ON PLAYING HARD CANDY'S AVENGING 14-YEAR-OLD I just worked on creating a balance of vulnerability. It was about letting all moral debate out of my head. She sees something wrong with society and she's going to do something about it.

ON CANADIAN COMMON SENSE I'm so grateful to be from Halifax. In L.A. people's heads get caught up in this silly world. It's like, "You're making movies. Congrats, but please, calm down. Have you seen the world lately?"

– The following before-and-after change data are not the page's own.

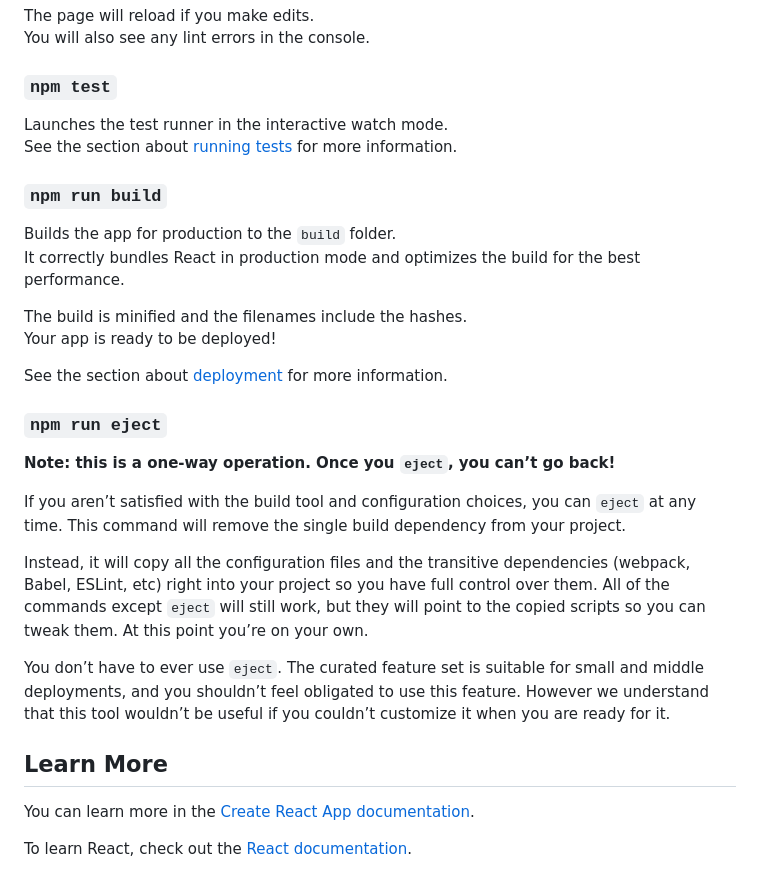
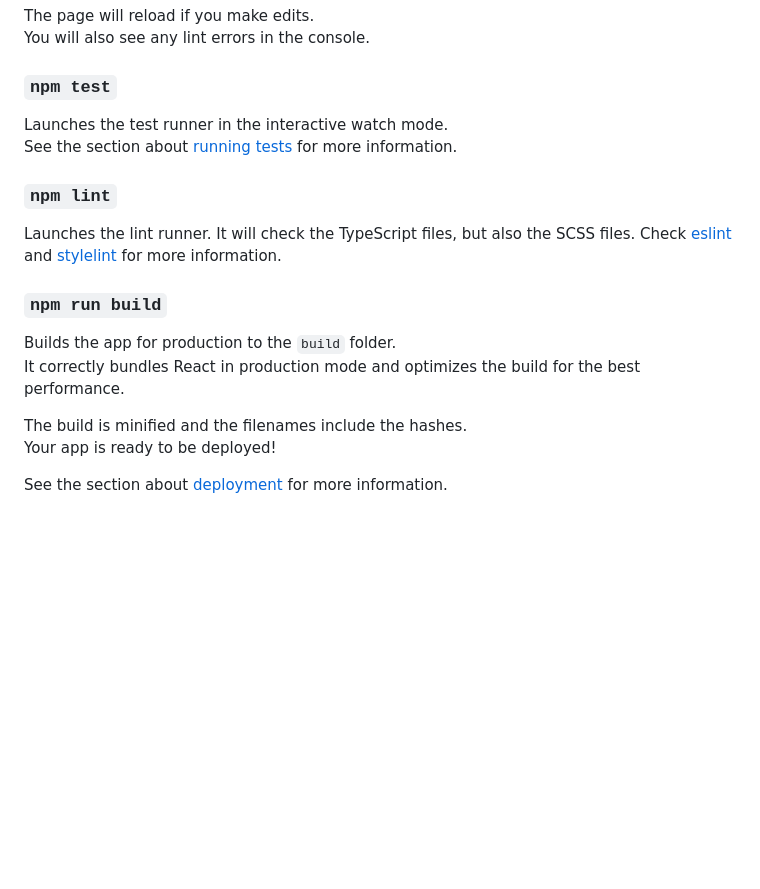
Before and after one commit to pexip/pexip-genesys-app-example, a Markdown page: README.md, the part around one of its changes. Drawn GitHub-style; blank space fills up the shorter version.

```diff
--- a/README.md
+++ b/README.md
@@ -19,6 +30,11 @@ You will also see any lint errors in the console.
 Launches the test runner in the interactive watch mode.\
 See the section about [running tests](https://facebook.github.io/create-react-app/docs/running-tests) for more information.
 
+### `npm lint`
+
+Launches the lint runner. It will check the TypeScript files, but also the SCSS files.
+Check [eslint](https://eslint.org/) and [stylelint](https://stylelint.io/) for more information.
+
 ### `npm run build`
 
 Builds the app for production to the `build` folder.\
@@ -28,19 +44,3 @@ The build is minified and the filenames include the hashes.\
 Your app is ready to be deployed!
 
 See the section about [deployment](https://facebook.github.io/create-react-app/docs/deployment) for more information.
-
-### `npm run eject`
-
-**Note: this is a one-way operation. Once you `eject`, you can’t go back!**
-
-If you aren’t satisfied with the build tool and configuration choices, you can `eject` at any time. This command will remove the single build dependency from your project.
-
-Instead, it will copy all the configuration files and the transitive dependencies (webpack, Babel, ESLint, etc) right into your project so you have full control over them. All of the commands except `eject` will still work, but they will point to the copied scripts so you can tweak them. At this point you’re on your own.
-
-You don’t have to ever use `eject`. The curated feature set is suitable for small and middle deployments, and you shouldn’t feel obligated to use this feature. However we understand that this tool wouldn’t be useful if you couldn’t customize it when you are ready for it.
-
-## Learn More
-
-You can learn more in the [Create React App documentation](https://facebook.github.io/create-react-app/docs/getting-started).
-
-To learn React, check out the [React documentation](https://reactjs.org/).
```
Also changed, not shown: other parts of README.md (+13 -2 lines), docs/images/01-Architecture-Diagram.png (added), 2 other files.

ON HER TURN AS KITTY PRIDE IN X-MEN Every single day my mind was blown. I got to do this great stunt where I'm 70 feet in the air. I look over and there's Halle [Berry] up on wires as well. She gave me the biggest, most genuine smile. That's when I was like, "Who gets to do stuff like this?" I know you'd rather hear that Famke [Janssen] threw a shoe at me, but that didn't happen.